Also note that block builders have the freedom to specialize. You may find that one builder is more or less friendly to your strategy than others. Builders are competing with each other, so they are all incentivized to include your bundles in their blocks, but you may find that some builders will prioritize certain strategies over others regardless of potential profits. Builders might also censor certain bundles due to local regulations or corporate strategies and policies. There are a lot of variables in play here, so I recommend trying a few trustworthy builders and seeing how your mileage varies first-hand.
#What Stays the Same
Flashbots remains steadfast in our commitments to illuminate the dark forest, democratize MEV extraction, and distribute the benefits of MEV for social good, all while working in the open.
Flashbots will run a builder following the principles we've adhered to in PoW Ethereum: democratized access to MEV, fair & reliable execution, and privacy.

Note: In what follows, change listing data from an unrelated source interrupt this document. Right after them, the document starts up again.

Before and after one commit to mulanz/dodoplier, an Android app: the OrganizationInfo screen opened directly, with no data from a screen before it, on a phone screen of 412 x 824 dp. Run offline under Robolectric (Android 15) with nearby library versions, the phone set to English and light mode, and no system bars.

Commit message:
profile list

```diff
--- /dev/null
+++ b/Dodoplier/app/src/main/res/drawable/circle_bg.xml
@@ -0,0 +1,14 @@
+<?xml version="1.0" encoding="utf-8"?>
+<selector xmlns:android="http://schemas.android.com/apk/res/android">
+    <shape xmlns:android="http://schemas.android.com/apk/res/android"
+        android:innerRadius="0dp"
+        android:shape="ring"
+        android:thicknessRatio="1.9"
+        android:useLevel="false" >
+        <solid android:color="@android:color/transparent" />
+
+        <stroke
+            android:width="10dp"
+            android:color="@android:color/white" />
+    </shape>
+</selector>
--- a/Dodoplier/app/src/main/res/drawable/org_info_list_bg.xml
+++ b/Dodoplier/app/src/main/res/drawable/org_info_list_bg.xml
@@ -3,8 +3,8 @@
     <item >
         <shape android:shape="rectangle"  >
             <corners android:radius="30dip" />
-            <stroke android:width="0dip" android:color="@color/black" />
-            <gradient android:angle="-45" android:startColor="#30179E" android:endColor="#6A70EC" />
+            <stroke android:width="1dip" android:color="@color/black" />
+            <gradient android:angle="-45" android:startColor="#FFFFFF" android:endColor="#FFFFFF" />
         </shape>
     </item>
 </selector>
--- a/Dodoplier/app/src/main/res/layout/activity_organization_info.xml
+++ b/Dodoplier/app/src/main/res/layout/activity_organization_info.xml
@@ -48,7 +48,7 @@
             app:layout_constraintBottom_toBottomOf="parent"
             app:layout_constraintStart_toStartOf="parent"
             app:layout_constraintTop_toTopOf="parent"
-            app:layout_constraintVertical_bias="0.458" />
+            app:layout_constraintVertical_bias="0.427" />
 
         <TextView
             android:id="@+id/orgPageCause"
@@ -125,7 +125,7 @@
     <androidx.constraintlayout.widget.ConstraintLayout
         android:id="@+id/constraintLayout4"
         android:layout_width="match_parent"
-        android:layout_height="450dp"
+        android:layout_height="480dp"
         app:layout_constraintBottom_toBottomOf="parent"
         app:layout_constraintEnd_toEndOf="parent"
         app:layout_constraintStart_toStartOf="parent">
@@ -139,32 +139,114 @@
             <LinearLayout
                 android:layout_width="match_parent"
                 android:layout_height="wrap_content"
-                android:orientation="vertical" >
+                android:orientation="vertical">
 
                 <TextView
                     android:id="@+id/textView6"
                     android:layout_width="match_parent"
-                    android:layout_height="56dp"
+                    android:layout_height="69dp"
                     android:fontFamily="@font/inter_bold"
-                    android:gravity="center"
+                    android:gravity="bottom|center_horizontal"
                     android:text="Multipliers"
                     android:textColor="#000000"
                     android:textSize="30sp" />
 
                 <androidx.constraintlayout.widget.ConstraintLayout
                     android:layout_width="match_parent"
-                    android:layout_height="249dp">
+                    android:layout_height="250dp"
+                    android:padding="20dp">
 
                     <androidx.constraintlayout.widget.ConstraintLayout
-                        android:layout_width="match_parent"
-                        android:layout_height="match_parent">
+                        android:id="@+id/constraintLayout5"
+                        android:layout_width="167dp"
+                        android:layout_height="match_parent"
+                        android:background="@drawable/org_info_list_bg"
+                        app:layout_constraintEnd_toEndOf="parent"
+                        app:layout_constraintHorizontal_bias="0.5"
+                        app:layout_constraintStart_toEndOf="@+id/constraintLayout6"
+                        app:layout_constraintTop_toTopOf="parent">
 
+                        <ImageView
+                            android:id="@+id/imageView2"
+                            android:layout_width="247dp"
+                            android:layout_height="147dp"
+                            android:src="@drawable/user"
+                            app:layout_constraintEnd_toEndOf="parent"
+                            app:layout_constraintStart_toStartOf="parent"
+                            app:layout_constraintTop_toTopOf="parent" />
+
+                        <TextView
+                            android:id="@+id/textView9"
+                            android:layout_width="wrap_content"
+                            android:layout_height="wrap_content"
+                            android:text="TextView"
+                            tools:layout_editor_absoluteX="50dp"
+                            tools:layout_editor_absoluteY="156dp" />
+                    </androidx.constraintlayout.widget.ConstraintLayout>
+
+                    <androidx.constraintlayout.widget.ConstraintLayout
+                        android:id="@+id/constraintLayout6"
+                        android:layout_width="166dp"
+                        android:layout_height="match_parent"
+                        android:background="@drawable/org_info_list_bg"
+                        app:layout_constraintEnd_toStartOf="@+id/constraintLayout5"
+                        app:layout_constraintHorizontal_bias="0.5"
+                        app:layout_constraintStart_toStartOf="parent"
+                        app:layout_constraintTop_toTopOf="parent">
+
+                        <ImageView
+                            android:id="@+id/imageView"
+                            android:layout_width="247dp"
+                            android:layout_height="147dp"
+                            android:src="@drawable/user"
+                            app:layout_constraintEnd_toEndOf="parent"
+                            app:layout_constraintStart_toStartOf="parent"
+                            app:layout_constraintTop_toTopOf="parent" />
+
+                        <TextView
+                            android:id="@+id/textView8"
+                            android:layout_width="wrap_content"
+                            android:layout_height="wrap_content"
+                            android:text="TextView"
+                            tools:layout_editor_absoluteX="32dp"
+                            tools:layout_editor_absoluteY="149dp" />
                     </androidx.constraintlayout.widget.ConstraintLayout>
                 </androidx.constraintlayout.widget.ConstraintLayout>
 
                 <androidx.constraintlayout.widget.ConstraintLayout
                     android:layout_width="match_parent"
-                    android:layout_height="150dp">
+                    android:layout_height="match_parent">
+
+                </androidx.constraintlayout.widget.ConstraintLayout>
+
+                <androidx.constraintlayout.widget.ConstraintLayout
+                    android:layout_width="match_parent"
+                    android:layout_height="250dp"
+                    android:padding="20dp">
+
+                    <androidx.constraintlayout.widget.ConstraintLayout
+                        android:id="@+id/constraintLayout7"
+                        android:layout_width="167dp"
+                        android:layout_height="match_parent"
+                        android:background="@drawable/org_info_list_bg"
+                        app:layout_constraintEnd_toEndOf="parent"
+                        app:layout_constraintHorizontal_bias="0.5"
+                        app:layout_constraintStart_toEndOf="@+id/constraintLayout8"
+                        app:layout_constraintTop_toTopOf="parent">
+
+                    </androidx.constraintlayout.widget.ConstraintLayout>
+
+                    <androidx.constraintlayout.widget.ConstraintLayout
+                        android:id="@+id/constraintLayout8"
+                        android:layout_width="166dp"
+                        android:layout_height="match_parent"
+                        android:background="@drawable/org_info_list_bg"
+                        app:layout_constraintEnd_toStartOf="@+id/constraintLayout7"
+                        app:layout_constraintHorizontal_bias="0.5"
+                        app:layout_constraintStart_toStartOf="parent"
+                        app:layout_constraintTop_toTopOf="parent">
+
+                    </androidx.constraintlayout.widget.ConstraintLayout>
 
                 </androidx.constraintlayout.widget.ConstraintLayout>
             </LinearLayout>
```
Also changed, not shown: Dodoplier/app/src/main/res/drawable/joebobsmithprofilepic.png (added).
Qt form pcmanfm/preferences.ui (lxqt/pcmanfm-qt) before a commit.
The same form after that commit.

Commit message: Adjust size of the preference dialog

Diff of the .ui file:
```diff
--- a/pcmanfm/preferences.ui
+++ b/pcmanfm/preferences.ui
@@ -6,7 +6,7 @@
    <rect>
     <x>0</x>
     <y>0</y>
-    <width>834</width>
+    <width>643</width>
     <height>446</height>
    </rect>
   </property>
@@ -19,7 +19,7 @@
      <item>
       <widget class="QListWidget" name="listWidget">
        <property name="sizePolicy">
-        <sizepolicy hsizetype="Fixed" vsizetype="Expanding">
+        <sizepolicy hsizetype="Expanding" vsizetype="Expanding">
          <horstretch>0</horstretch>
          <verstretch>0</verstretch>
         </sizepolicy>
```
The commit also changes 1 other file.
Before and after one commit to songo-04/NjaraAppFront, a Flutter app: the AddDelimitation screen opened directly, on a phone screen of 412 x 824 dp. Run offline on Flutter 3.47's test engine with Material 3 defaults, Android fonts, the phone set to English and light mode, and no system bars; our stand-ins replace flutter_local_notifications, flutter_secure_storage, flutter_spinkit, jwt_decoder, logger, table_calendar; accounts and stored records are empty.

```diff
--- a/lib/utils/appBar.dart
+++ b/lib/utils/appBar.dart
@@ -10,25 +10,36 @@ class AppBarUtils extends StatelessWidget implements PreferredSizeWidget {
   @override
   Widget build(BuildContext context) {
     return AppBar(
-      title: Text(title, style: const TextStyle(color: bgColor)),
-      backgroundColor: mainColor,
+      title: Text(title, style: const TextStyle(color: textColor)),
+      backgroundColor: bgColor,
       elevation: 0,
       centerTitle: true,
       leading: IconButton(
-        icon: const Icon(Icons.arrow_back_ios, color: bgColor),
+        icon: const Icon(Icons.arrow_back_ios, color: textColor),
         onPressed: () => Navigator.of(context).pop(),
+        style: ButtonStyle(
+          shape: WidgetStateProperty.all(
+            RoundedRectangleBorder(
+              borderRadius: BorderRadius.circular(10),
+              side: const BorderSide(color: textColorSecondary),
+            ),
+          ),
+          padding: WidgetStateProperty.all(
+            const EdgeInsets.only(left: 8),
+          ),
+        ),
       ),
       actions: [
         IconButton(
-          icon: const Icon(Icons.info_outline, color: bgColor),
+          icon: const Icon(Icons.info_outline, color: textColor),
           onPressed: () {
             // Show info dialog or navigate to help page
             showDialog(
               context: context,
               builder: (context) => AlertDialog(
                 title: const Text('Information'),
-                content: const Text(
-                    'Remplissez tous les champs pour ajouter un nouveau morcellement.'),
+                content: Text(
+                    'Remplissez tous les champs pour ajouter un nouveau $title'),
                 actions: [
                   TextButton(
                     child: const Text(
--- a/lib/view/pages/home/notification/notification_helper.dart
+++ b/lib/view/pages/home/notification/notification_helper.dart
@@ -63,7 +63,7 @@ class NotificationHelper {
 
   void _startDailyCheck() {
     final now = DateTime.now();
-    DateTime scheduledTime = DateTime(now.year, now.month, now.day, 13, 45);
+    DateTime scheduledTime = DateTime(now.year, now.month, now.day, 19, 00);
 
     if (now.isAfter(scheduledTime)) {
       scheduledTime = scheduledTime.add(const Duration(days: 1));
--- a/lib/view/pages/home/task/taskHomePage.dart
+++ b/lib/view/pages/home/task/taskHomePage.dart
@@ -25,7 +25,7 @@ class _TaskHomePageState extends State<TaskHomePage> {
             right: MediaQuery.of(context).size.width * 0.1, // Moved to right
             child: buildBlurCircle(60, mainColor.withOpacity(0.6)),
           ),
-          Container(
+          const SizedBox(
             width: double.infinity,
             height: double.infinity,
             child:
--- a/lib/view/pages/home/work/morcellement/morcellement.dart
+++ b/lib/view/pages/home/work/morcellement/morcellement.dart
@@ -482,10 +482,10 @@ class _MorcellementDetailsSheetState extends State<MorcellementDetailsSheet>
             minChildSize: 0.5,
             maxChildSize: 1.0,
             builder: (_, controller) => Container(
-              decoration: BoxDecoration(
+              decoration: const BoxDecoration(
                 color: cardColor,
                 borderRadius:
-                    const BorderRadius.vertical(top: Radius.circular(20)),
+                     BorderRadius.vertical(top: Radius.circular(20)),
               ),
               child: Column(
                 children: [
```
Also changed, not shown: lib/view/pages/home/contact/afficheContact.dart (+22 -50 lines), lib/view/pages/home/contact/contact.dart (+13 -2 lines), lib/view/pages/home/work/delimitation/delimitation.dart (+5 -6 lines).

The Flashbots builder hosts all the same endpoints as the PoW mev-relay API. After the merge, the original URL for mev-relay (relay.flashbots.net) will point to the Flashbots builder, making the transition seamless — you won't have to change anything. Clients used to send, simulate, and debug bundles are already compatible with our post-merge architecture.
#What Changes for Searchers
The Flashbots builder will use a new algorithm designed to produce the most profitable block possible. This design introduces some important changes for searchers to be aware of:
- Instead of ranking and including bundles based off of effective gas price the algorithm now optimizes for overall block profit.
- Top-of-block execution is no longer a guarantee.
- Bundle ordering by effective gas price is no longer a guarantee.
- Other transactions (e.g. from the mempool) may land between bundles (not between transactions in bundles, but between two different bundles).
If you have a bundle comprised of transactions
and someone else has a bundle comprised of transactions
and there are transactions in the mempool
[t1, t2, ...],
then the block may be built such that:
BLOCK_TXS = [..., B1, B2, t1, t2, C1, C2, ...].
The bundles still remain atomic, but the difference from the PoW architecture is that not all bundles will be ordered next to each other, and bundles are not necessarily placed at the top of the block.
The data processed by the Blocks API will see some changes on the backend, but we will keep the existing API online through the merge by porting data from the Flashbots builder to the original API. This is done to maintain backwards compatibility with client libraries. We plan to expose a new
/v2 API alongside the original, which will include information specific to PoS Ethereum — we'll release more details on this soon via Twitter and our Discord server.
First, we've created a new forum for searchers: The Searchers Self-Support Forum. This was created to facilitate long-form discussions about searching, and to help searchers find answers to common issues more quickly. We've also added new content in our FAQ related to searching post-merge. Lastly, we've created a new email account for searchers to report problems, ask questions, and suggest new ideas: [email protected]
In this post, we covered the basics of proposer/builder separation in PoS Ethereum, and how that affects searchers. We discussed the blockspace auction, which PoW searchers are already familiar with, and the new slot auction in which builders compete. We also explain some considerations for choosing builders, and how Flashbots will make the transition to searching on PoS Ethereum effortless.
Answers to common questions related to searching after the merge can be found in our FAQ (latest questions at the end). We also invite you to join the discussion and share your questions and ideas in the new Searchers Self-Support Forum.